— What you have to do —
Here is a listing; restate all of it exactly.

— Available data —
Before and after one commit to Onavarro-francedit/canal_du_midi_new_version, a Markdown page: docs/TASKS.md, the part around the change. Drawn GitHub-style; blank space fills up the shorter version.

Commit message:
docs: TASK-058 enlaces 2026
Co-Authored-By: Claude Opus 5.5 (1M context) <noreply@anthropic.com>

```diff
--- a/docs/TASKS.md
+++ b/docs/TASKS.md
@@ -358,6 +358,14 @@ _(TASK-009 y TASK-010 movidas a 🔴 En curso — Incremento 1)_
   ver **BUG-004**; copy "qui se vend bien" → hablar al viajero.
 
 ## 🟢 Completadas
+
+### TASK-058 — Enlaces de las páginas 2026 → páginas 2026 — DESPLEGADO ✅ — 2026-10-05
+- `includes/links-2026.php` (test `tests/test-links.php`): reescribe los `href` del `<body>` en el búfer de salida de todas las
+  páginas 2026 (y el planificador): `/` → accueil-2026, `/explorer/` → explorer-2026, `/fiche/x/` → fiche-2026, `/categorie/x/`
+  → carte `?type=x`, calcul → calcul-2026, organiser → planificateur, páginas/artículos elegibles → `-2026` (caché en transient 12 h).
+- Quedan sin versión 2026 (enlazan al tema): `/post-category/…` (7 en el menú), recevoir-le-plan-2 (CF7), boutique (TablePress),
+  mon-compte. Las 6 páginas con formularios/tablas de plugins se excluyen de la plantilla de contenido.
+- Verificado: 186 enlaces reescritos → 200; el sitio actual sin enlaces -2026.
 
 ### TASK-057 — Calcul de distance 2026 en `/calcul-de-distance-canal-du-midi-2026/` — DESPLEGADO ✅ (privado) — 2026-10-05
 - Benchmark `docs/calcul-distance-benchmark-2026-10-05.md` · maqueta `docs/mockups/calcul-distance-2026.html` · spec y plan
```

— Reply to the exercise —
Before and after one commit to Onavarro-francedit/canal_du_midi_new_version, a Markdown page: docs/TASKS.md, the part around the change. Drawn GitHub-style; blank space fills up the shorter version.

Commit message:
docs: TASK-058 enlaces 2026
Co-Authored-By: Claude Opus 5.5 (1M context) <noreply@anthropic.com>

```diff
--- a/docs/TASKS.md
+++ b/docs/TASKS.md
@@ -358,6 +358,14 @@ _(TASK-009 y TASK-010 movidas a 🔴 En curso — Incremento 1)_
   ver **BUG-004**; copy "qui se vend bien" → hablar al viajero.
 
 ## 🟢 Completadas
+
+### TASK-058 — Enlaces de las páginas 2026 → páginas 2026 — DESPLEGADO ✅ — 2026-10-05
+- `includes/links-2026.php` (test `tests/test-links.php`): reescribe los `href` del `<body>` en el búfer de salida de todas las
+  páginas 2026 (y el planificador): `/` → accueil-2026, `/explorer/` → explorer-2026, `/fiche/x/` → fiche-2026, `/categorie/x/`
+  → carte `?type=x`, calcul → calcul-2026, organiser → planificateur, páginas/artículos elegibles → `-2026` (caché en transient 12 h).
+- Quedan sin versión 2026 (enlazan al tema): `/post-category/…` (7 en el menú), recevoir-le-plan-2 (CF7), boutique (TablePress),
+  mon-compte. Las 6 páginas con formularios/tablas de plugins se excluyen de la plantilla de contenido.
+- Verificado: 186 enlaces reescritos → 200; el sitio actual sin enlaces -2026.
 
 ### TASK-057 — Calcul de distance 2026 en `/calcul-de-distance-canal-du-midi-2026/` — DESPLEGADO ✅ (privado) — 2026-10-05
 - Benchmark `docs/calcul-distance-benchmark-2026-10-05.md` · maqueta `docs/mockups/calcul-distance-2026.html` · spec y plan
```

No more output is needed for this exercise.